- [Assignment]: Search the records for lines with the word "width" and copy each match.

- [Records for the exercise]:
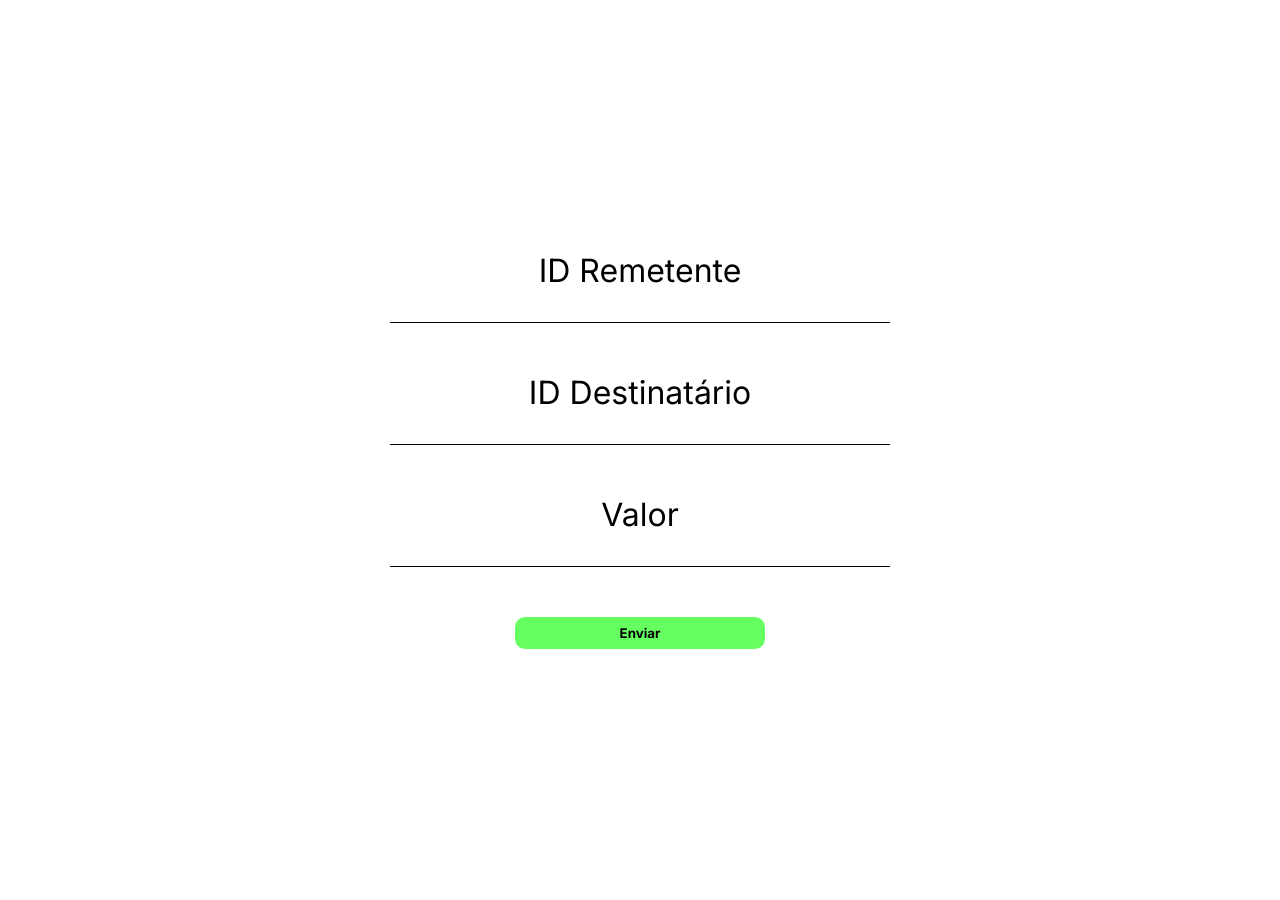
Repository: mateusilva8/tarefa-pix
Page: frontend/pix.html
An editor plug-in stored every save of this project. The page is shown before and after the next save, followed by the edit.
The browser window is 1280 px wide. The pictures show the whole page.

Above is the page before, as saved 2023-10-22 14:19:04.

### frontend/pix.html
<!DOCTYPE html>
<html lang="pt-BR">
<head>
  <meta charset="UTF-8">
  <meta name="viewport" content="width=device-width, initial-scale=1.0">
  <title>PIX</title>
  <link rel="preconnect" href="https://fonts.googleapis.com">
  <link rel="preconnect" href="https://fonts.gstatic.com" crossorigin>
  <link href="https://fonts.googleapis.com/css2?family=Inter:wght@400;700&display=swap" rel="stylesheet">
  <link rel="stylesheet" href="./css/pix.css">
</head>
<body>
    <div class="container">
        <div class="formulario">
            <form id="form">
                <div class="mb-3">
                  <label for="idRemetente" class="form-label">ID Remetente</label>
                  <input type="number" class="form-control" id="idRemetente">
                </div>
                <div class="mb-3">
                  <label for="idDestinatario" class="form-label">ID Destinatário</label>
                  <input type="number" class="form-control" id="idDestinatario">
                </div>
                <div class="mb-3">
                  <label for="valor" class="form-label">Valor</label>
                  <input type="number" class="form-control" id="valor">
                </div>
                <button type="button" class="btn" id="botaoEnviar">Enviar</button>
              </form>
        </div>
    </div>



  <script src="https://code.jquery.com/jquery-3.3.1.slim.min.js" integrity="sha384-q8i/X+965DzO0rT7abK41JStQIAqVgRVzpbzo5smXKp4YfRvH+8abtTE1Pi6jizo" crossorigin="anonymous"></script>
  <script src="https://cdnjs.cloudflare.com/ajax/libs/popper.js/1.14.3/umd/popper.min.js" integrity="sha384-ZMP7rVo3mIykV+2+9J3UJ46jBk0WLaUAdn689aCwoqbBJiSnjAK/l8WvCWPIPm49" crossorigin="anonymous"></script>
  <script src="./js/pix.js"></script>
</body>
</html>

### frontend/css/pix.css
body {
    margin: 0;
    padding: 0;
    font-family: 'Inter', sans-serif;
}

.container {
    display: flex;
    height: 700px;
    margin: 100px;
    justify-content: center;
    align-items: center;
}

.formulario {
    width: 100%;
    display: flex;
    flex-direction: column;
    align-items: center;
}

.formulario form {
    width: 500px;
    display: flex;
    flex-direction: column;
    align-items: center;
}

.mb-3 {
    display: flex;
    flex-direction: column;
    width: 100%;
    margin-bottom: 50px;
    font-size: 2rem;
    text-align: center;
}

input[type=number]::-webkit-inner-spin-button,
    input[type=number]::-webkit-outer-spin-button {
        -webkit-appearance: none;
        margin: 0;
    }

input {
    height: 2rem;
    margin: 0;
    padding: 0;
    border: none;
    border-bottom: 1px solid #000;
    outline: none;

    &:focus {
        border-bottom: 2px solid #00f;
    }
}

.btn {
    width: 250px;
    height: 2rem;
    font-family: 'Inter';
    font-weight: 700;
    background-color: rgb(102, 255, 97);
    border: 0;
    border-radius: 10px;
}

### frontend/js/pix.js
let idRemetente = document.getElementById('idRemetente');
let idDestinatario = document.getElementById('idDestinatario');
let valor = document.getElementById('valor')


async function realizarPix () {
    let payload = {
        senderId: idRemetente.value,
        recipientId: idDestinatario.value,
        value: valor.value,
      };

      let resposta = await fetch(`http://localhost:3000/pix-api/pix`, {
        method: 'POST',
        headers: {
            "Content-type" : 'application/json',
            "Acccept": 'appplication/json'
        },
        body: JSON.stringify(payload)
      });

      let mensagem = await resposta.json()

      if (mensagem.mensagem) {
          console.log(mensagem);
          alert(mensagem.mensagem);
      }else {
        console.log(mensagem);
        if (mensagem.error == 'The attribute "value" is required.')
        alert('Digite um valor válido');
        if (mensagem.error == 'The attribute "senderId" is required.')
        alert('Informe o ID do remetente');
        if (mensagem.error == 'The attribute "recipientId" is required.')
        alert('Informe o ID do destinatário');
      }

}

let botaoPix = document.getElementById('botaoEnviar');
  botaoPix.addEventListener('click', () => {
    realizarPix();
  })

After the next save:
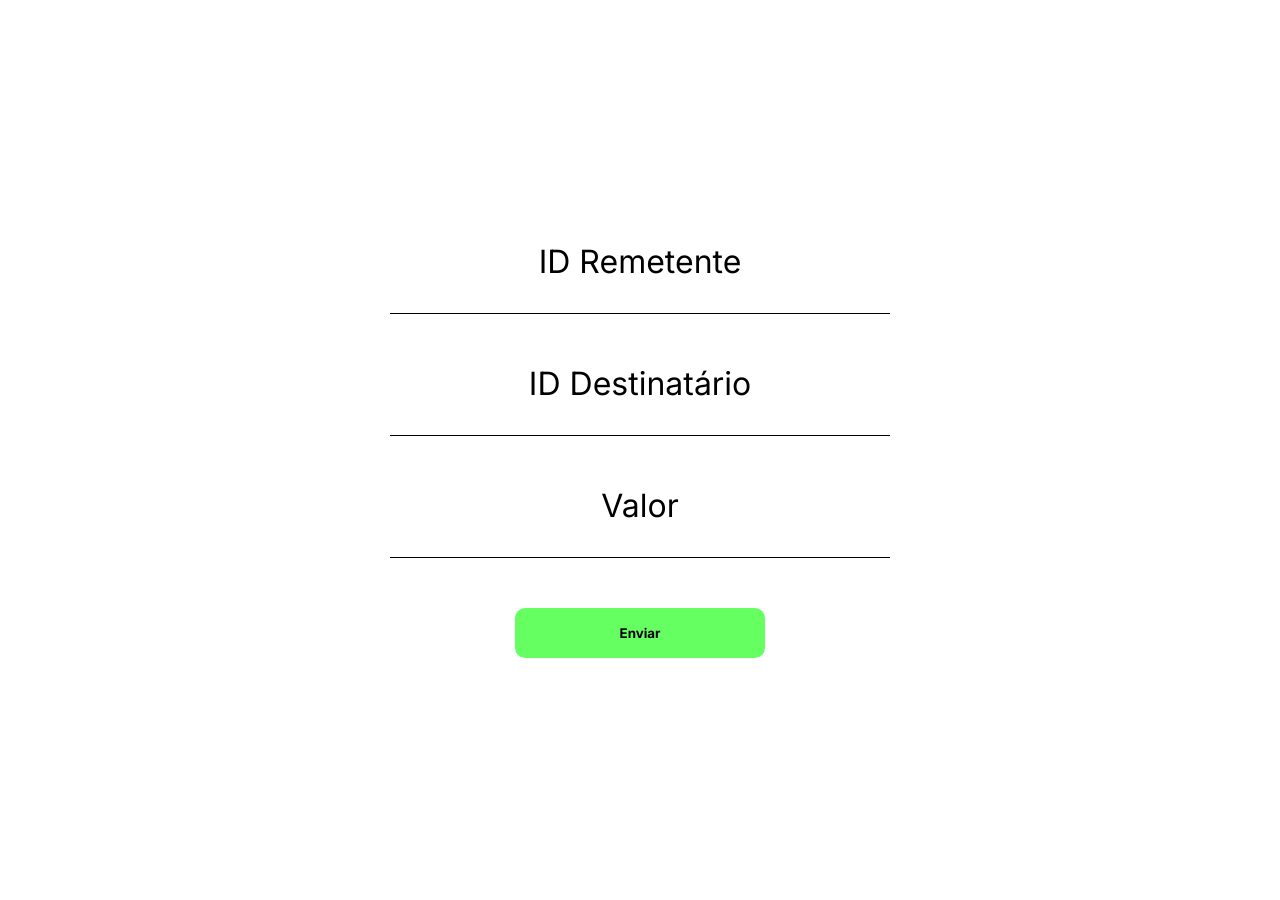
Saved 8 s later.
--- a/frontend/css/pix.css
+++ b/frontend/css/pix.css
@@ -56,7 +56,7 @@ input {
 
 .btn {
     width: 250px;
-    height: 2rem;
+    height: 50px;
     font-family: 'Inter';
     font-weight: 700;
     background-color: rgb(102, 255, 97);
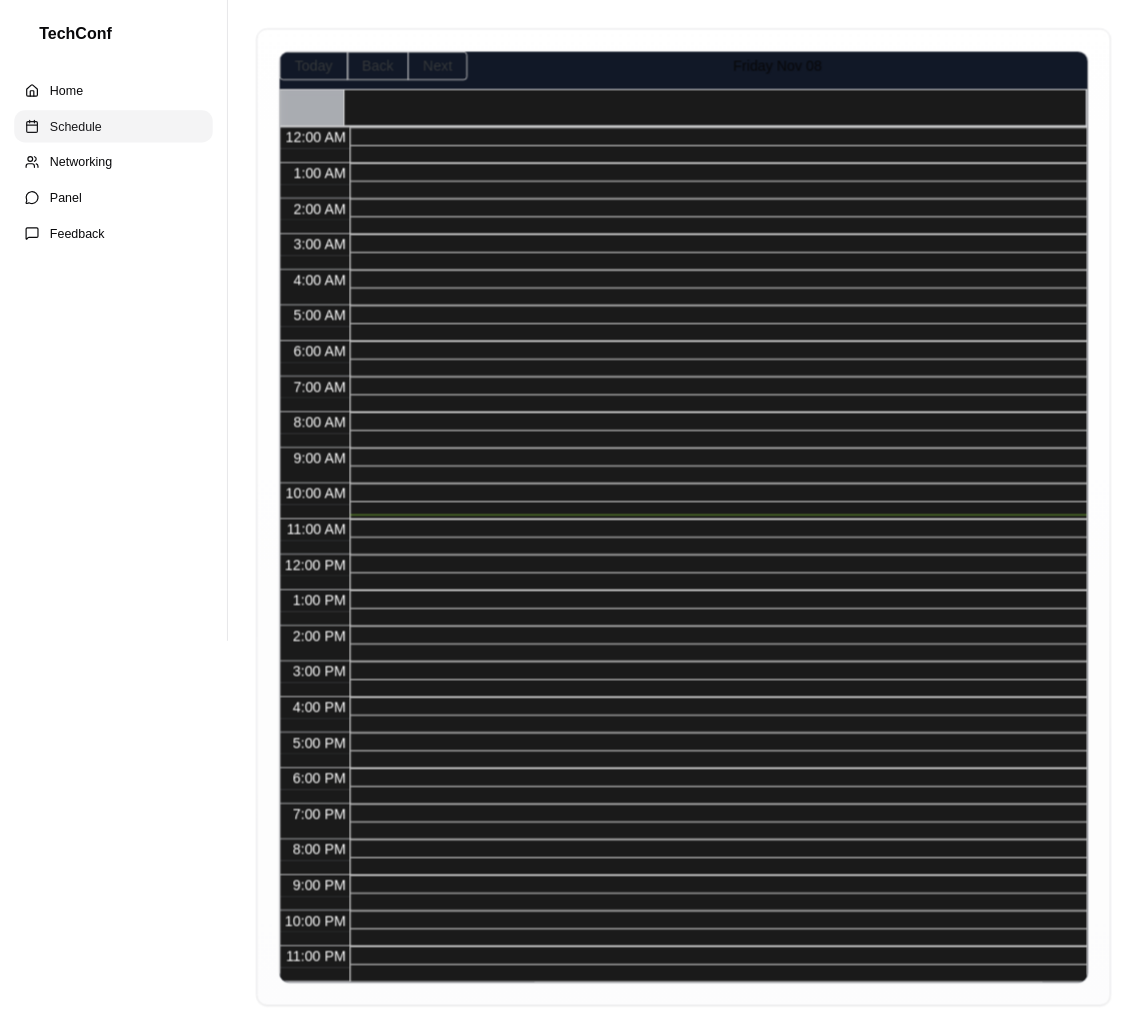
Repository: mrnavdal/symposium-2024
Page: /schedule (app in symposium24/)
The author's editor kept a copy of each file at every save. The page is drawn from the files as they stood at one save, then again after the next save.
The browser window is 1280 px wide. The pictures show the whole page, at 89% of full size.
The project was rebuilt for these pictures with package versions that can differ from the ones it lists, and the page was loaded fresh each time. The framework's server and built-in components were replaced by stand-ins that run in the browser. Also part of the build but not shown: symposium24/next.config.ts.

Above is the page before, as saved 2024-11-08 13:31:54.

After the next save:
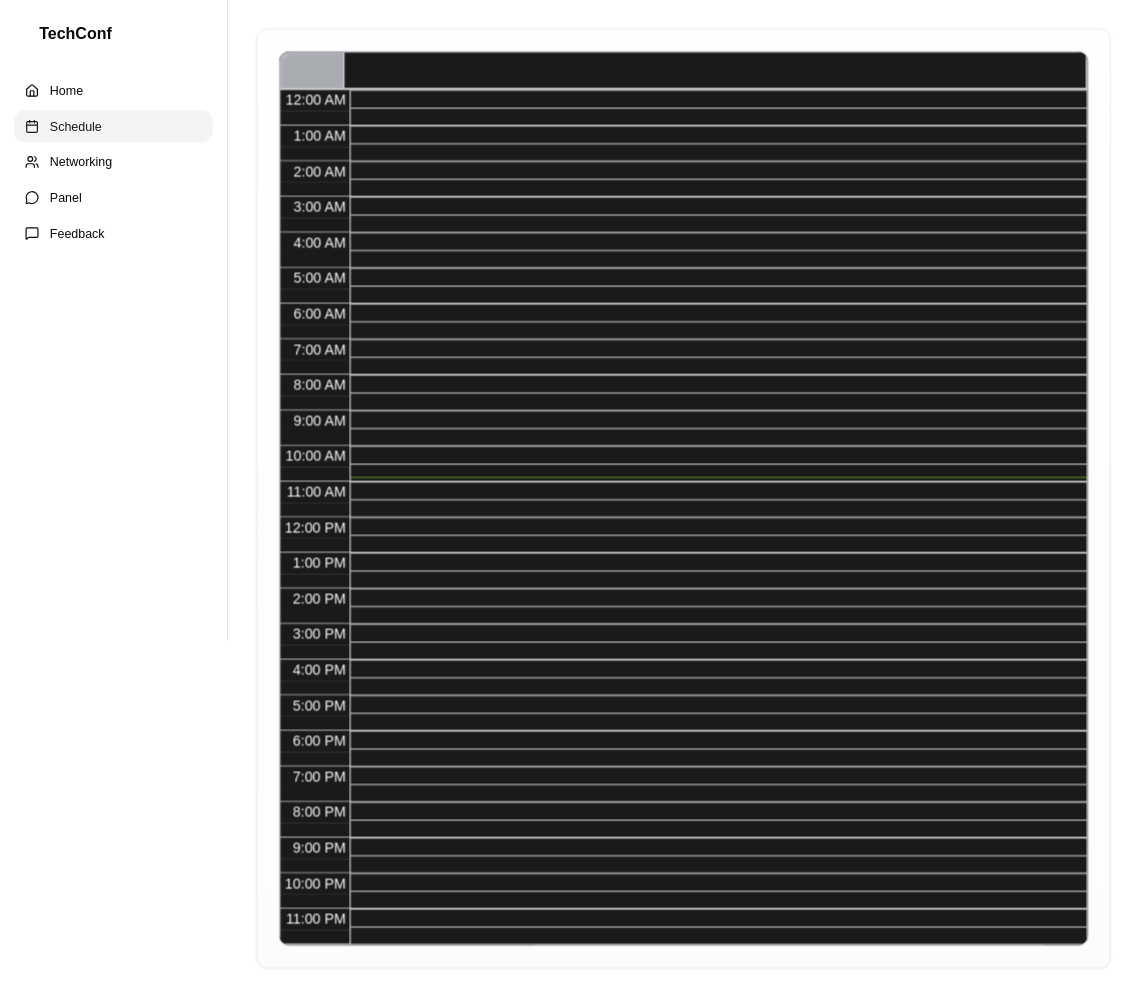
Saved 82 s later.
--- a/symposium24/src/components/Calendar.tsx
+++ b/symposium24/src/components/Calendar.tsx
@@ -65,7 +65,8 @@ export function Calendar({ events }: CalendarProps) {
         backgroundColor: theme === 'dark' ? '#1a1a1a' : '#1a1a1a',
         color: '#fff'
       }
-    })
+    }),
+    toolbar: false // This will hide the toolbar which contains the date display
   }), [events, theme])
 
   return <BigCalendar {...calendarProps} />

- [Response to the exercise]:
  <meta name="viewport" content="width=device-width, initial-scale=1.0">
    width: 100%;
    width: 500px;
    width: 100%;
    width: 250px;
     width: 250px;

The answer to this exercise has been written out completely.